(Edit difference data)
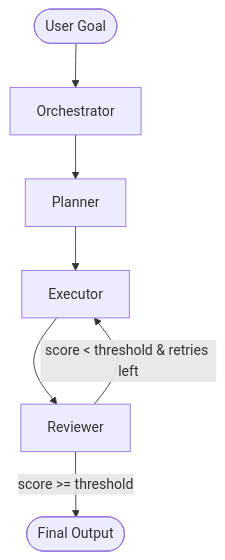
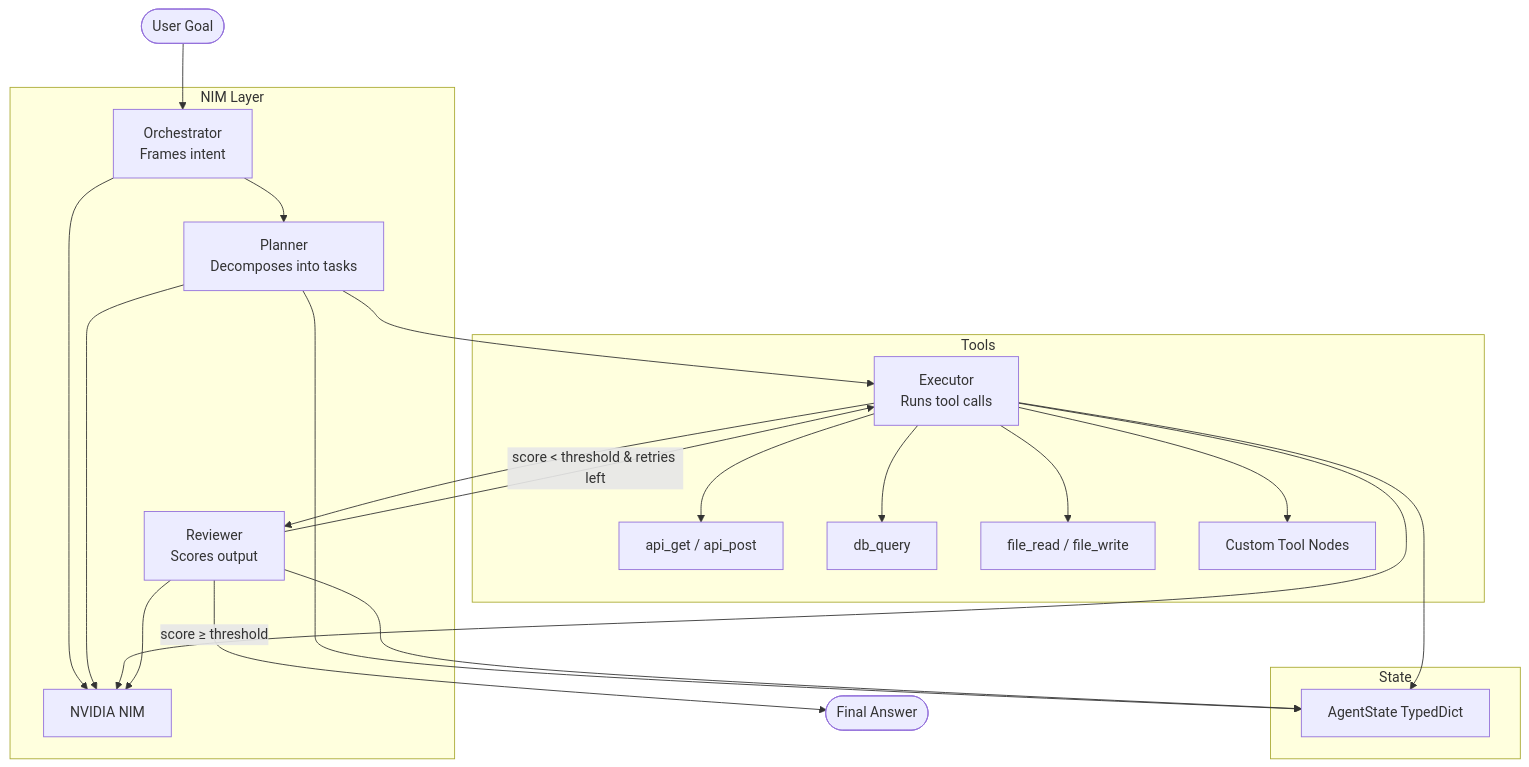
The diagram in docs/architecture.md (TylrDn/multi-agent-reference-architecture), drawn with Mermaid before and after one commit. The commit also changed other lines of this file and 36 other files, not shown here.

````diff
--- a/docs/architecture.md
+++ b/docs/architecture.md
@@ -7,9 +11,29 @@
 ```mermaid
 graph TD
-    User([User Goal]) --> O[Orchestrator]
-    O --> P[Planner]
-    P --> E[Executor]
-    E --> R[Reviewer]
-    R -->|score >= threshold| Done([Final Output])
-    R -->|score < threshold & retries left| E
+    User([User Goal]) --> Orch[Orchestrator\nFrames intent]
+    Orch --> Plan[Planner\nDecomposes into tasks]
+    Plan --> Exec[Executor\nRuns tool calls]
+    Exec --> Rev[Reviewer\nScores output]
+    Rev -->|score ≥ threshold| END([Final Answer])
+    Rev -->|score < threshold & retries left| Exec
+
+    subgraph Tools
+        Exec --> API[api_get / api_post]
+        Exec --> DB[db_query]
+        Exec --> File[file_read / file_write]
+        Exec --> Custom[Custom Tool Nodes]
+    end
+
+    subgraph NIM Layer
+        Orch --> NIM[NVIDIA NIM]
+        Plan --> NIM
+        Exec --> NIM
+        Rev --> NIM
+    end
+
+    subgraph State
+        Plan --> S[AgentState TypedDict]
+        Exec --> S
+        Rev --> S
+    end
 ```
````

Work instructions | Scan the entries and show every line in which the word "docs" is found.

Answer to this exercise |
The diagram in docs/architecture.md (TylrDn/multi-agent-reference-architecture), drawn with Mermaid before and after one commit. The commit also changed other lines of this file and 36 other files, not shown here.
--- a/docs/architecture.md
+++ b/docs/architecture.md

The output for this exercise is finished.